- _What to do_:
Reproduce the records that follow in full, excluding any picture they contain.

- _Material shown_:

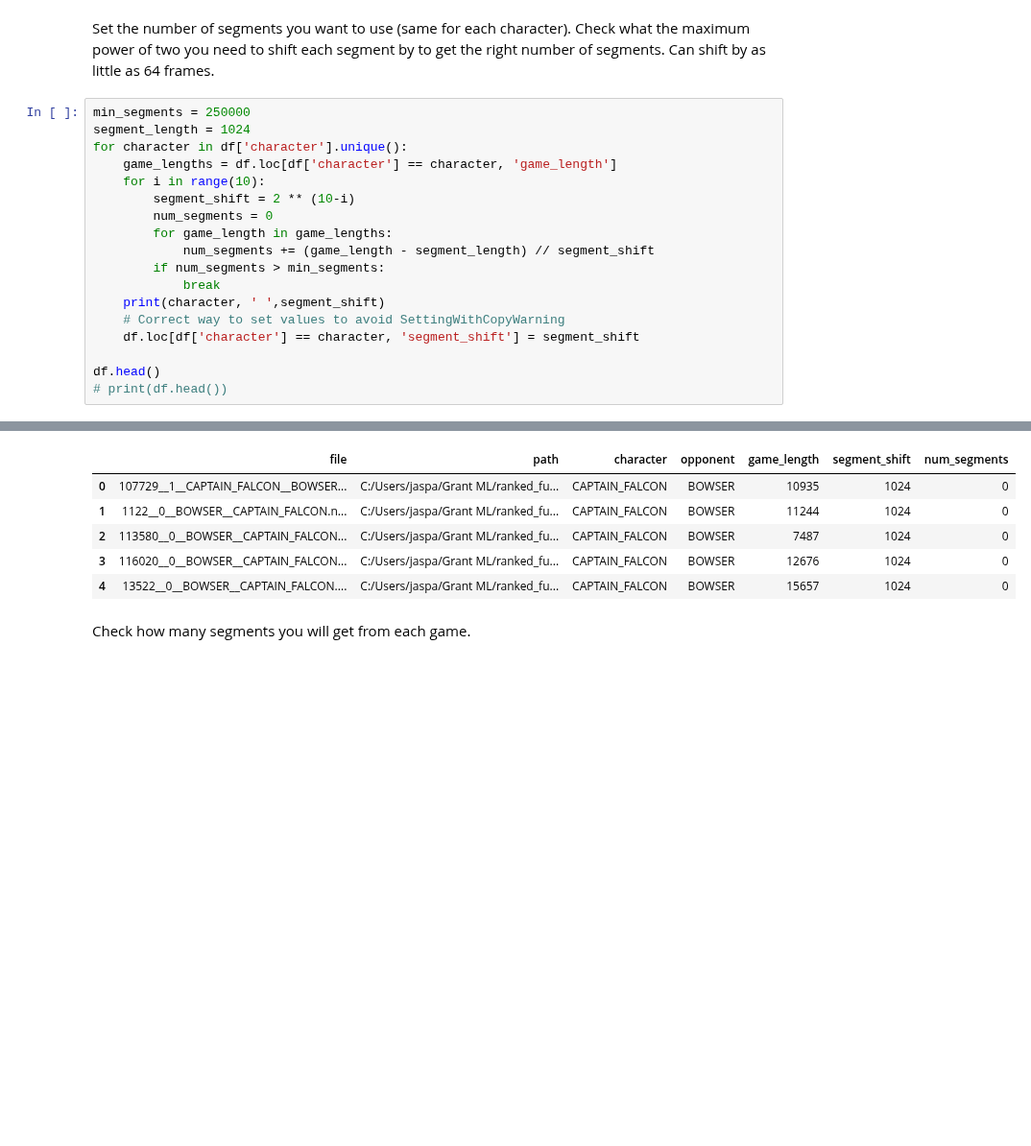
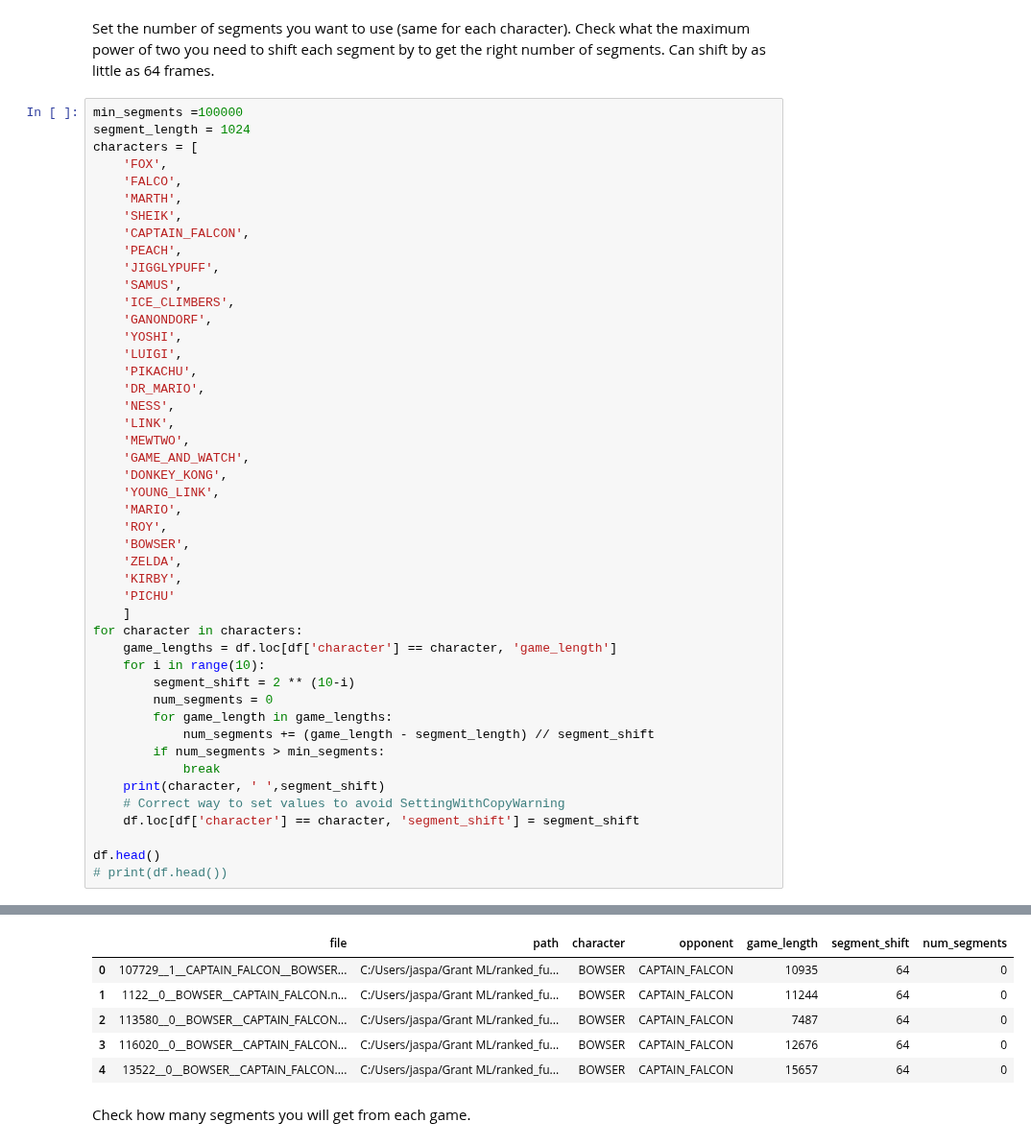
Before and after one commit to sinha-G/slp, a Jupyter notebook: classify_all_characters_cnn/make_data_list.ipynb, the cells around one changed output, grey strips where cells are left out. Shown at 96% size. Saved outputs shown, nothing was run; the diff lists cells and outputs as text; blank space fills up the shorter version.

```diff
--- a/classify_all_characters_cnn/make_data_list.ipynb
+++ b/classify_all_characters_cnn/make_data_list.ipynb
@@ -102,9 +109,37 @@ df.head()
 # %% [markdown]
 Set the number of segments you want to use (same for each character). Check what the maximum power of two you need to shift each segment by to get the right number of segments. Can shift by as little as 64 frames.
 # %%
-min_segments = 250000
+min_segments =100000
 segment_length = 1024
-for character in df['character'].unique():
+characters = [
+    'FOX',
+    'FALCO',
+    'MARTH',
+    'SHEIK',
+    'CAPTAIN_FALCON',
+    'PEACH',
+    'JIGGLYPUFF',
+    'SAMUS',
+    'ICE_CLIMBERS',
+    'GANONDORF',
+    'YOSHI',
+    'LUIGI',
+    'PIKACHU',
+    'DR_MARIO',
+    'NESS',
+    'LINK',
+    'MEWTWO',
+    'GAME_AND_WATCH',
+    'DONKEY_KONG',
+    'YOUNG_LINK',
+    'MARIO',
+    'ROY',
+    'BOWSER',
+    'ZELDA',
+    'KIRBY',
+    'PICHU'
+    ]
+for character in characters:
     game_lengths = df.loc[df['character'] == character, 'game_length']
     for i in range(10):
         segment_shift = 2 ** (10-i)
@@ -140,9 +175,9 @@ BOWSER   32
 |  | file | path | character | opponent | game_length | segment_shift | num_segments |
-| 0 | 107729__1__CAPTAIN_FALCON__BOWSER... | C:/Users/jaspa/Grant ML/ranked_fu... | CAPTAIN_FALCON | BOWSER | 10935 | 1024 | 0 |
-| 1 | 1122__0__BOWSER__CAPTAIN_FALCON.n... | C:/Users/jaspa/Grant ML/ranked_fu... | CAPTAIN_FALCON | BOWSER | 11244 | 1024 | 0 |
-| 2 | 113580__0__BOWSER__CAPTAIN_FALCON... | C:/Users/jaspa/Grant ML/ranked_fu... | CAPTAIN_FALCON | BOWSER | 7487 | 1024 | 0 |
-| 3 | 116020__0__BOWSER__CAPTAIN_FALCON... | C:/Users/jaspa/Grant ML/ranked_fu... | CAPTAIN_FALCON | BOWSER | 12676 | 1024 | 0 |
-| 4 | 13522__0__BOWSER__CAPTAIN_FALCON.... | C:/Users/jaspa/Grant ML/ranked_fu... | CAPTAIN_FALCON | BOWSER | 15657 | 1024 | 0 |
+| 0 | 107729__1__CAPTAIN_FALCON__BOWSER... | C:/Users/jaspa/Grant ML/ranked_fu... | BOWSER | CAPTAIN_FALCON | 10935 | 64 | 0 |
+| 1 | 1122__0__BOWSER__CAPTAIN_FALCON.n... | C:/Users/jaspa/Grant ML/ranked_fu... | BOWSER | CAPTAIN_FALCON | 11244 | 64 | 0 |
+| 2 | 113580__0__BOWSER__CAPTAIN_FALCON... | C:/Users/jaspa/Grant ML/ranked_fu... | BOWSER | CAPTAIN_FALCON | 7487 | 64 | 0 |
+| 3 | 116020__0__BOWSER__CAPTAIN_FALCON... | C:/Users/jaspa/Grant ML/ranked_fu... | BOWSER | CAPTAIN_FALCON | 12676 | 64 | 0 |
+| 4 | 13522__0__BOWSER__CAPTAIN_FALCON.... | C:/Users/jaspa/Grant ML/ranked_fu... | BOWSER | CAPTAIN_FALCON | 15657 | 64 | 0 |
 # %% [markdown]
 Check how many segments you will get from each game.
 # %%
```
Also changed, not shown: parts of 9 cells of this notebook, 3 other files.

- _Your solution_:
Before and after one commit to sinha-G/slp, a Jupyter notebook: classify_all_characters_cnn/make_data_list.ipynb, the cells around one changed output, grey strips where cells are left out. Shown at 96% size. Saved outputs shown, nothing was run; the diff lists cells and outputs as text; blank space fills up the shorter version.

```diff
--- a/classify_all_characters_cnn/make_data_list.ipynb
+++ b/classify_all_characters_cnn/make_data_list.ipynb
@@ -102,9 +109,37 @@ df.head()
 # %% [markdown]
 Set the number of segments you want to use (same for each character). Check what the maximum power of two you need to shift each segment by to get the right number of segments. Can shift by as little as 64 frames.
 # %%
-min_segments = 250000
+min_segments =100000
 segment_length = 1024
-for character in df['character'].unique():
+characters = [
+    'FOX',
+    'FALCO',
+    'MARTH',
+    'SHEIK',
+    'CAPTAIN_FALCON',
+    'PEACH',
+    'JIGGLYPUFF',
+    'SAMUS',
+    'ICE_CLIMBERS',
+    'GANONDORF',
+    'YOSHI',
+    'LUIGI',
+    'PIKACHU',
+    'DR_MARIO',
+    'NESS',
+    'LINK',
+    'MEWTWO',
+    'GAME_AND_WATCH',
+    'DONKEY_KONG',
+    'YOUNG_LINK',
+    'MARIO',
+    'ROY',
+    'BOWSER',
+    'ZELDA',
+    'KIRBY',
+    'PICHU'
+    ]
+for character in characters:
     game_lengths = df.loc[df['character'] == character, 'game_length']
     for i in range(10):
         segment_shift = 2 ** (10-i)
@@ -140,9 +175,9 @@ BOWSER   32
 |  | file | path | character | opponent | game_length | segment_shift | num_segments |
-| 0 | 107729__1__CAPTAIN_FALCON__BOWSER... | C:/Users/jaspa/Grant ML/ranked_fu... | CAPTAIN_FALCON | BOWSER | 10935 | 1024 | 0 |
-| 1 | 1122__0__BOWSER__CAPTAIN_FALCON.n... | C:/Users/jaspa/Grant ML/ranked_fu... | CAPTAIN_FALCON | BOWSER | 11244 | 1024 | 0 |
-| 2 | 113580__0__BOWSER__CAPTAIN_FALCON... | C:/Users/jaspa/Grant ML/ranked_fu... | CAPTAIN_FALCON | BOWSER | 7487 | 1024 | 0 |
-| 3 | 116020__0__BOWSER__CAPTAIN_FALCON... | C:/Users/jaspa/Grant ML/ranked_fu... | CAPTAIN_FALCON | BOWSER | 12676 | 1024 | 0 |
-| 4 | 13522__0__BOWSER__CAPTAIN_FALCON.... | C:/Users/jaspa/Grant ML/ranked_fu... | CAPTAIN_FALCON | BOWSER | 15657 | 1024 | 0 |
+| 0 | 107729__1__CAPTAIN_FALCON__BOWSER... | C:/Users/jaspa/Grant ML/ranked_fu... | BOWSER | CAPTAIN_FALCON | 10935 | 64 | 0 |
+| 1 | 1122__0__BOWSER__CAPTAIN_FALCON.n... | C:/Users/jaspa/Grant ML/ranked_fu... | BOWSER | CAPTAIN_FALCON | 11244 | 64 | 0 |
+| 2 | 113580__0__BOWSER__CAPTAIN_FALCON... | C:/Users/jaspa/Grant ML/ranked_fu... | BOWSER | CAPTAIN_FALCON | 7487 | 64 | 0 |
+| 3 | 116020__0__BOWSER__CAPTAIN_FALCON... | C:/Users/jaspa/Grant ML/ranked_fu... | BOWSER | CAPTAIN_FALCON | 12676 | 64 | 0 |
+| 4 | 13522__0__BOWSER__CAPTAIN_FALCON.... | C:/Users/jaspa/Grant ML/ranked_fu... | BOWSER | CAPTAIN_FALCON | 15657 | 64 | 0 |
 # %% [markdown]
 Check how many segments you will get from each game.
 # %%
```
Also changed, not shown: parts of 9 cells of this notebook, 3 other files.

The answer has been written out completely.